**PROBLEM TO WORK ON**: Among the records below, count the lines where "shown" occurs, and report that total alone.

Stored records:

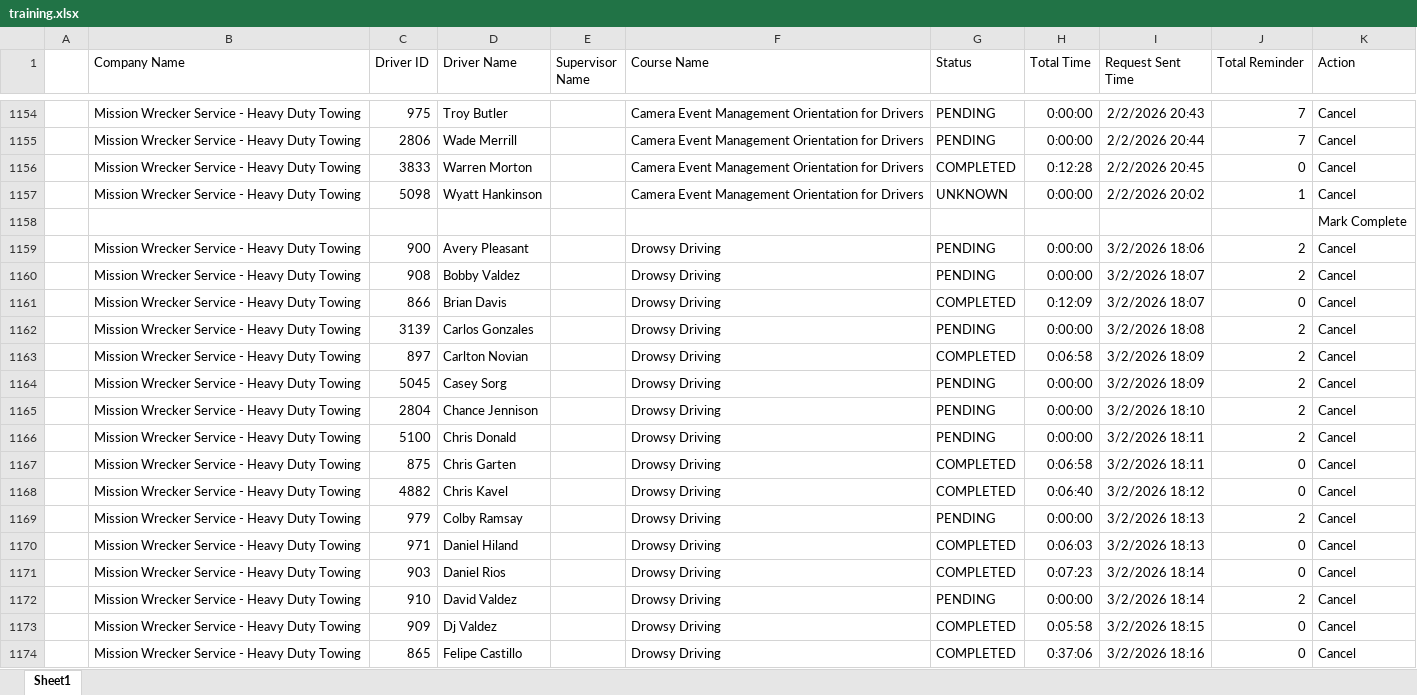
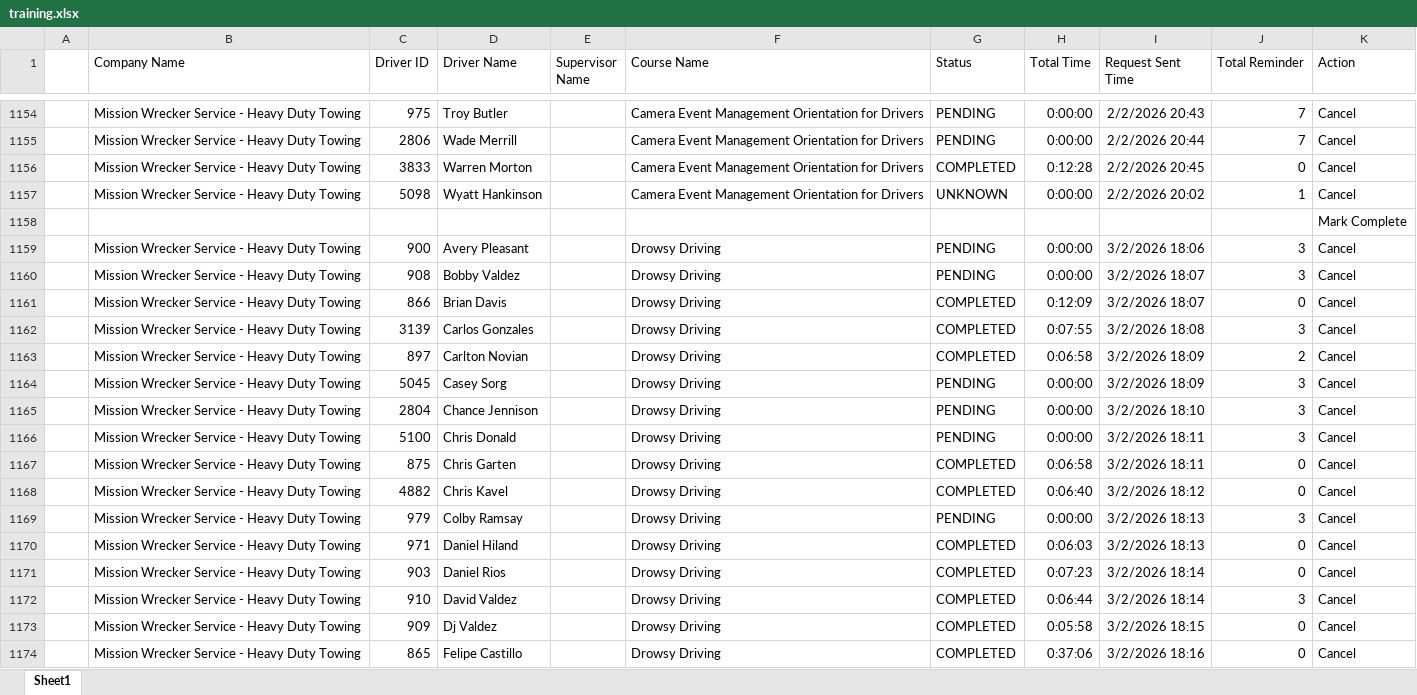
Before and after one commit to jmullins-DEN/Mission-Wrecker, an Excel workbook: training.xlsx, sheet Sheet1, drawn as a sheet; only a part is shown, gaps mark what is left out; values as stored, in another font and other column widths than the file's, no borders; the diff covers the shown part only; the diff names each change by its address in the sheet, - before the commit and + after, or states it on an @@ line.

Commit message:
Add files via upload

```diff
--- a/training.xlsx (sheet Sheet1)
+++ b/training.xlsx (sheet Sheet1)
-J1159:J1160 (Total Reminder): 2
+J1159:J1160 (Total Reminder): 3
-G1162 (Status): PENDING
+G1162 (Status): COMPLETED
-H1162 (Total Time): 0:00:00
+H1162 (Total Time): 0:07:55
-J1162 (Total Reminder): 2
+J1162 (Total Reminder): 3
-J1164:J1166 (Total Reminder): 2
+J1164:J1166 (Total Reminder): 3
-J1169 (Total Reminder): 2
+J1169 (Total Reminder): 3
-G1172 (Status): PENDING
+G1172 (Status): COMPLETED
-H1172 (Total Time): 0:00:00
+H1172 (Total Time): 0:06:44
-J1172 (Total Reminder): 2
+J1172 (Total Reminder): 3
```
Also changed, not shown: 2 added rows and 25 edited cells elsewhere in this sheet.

**ANSWER BOX**: 2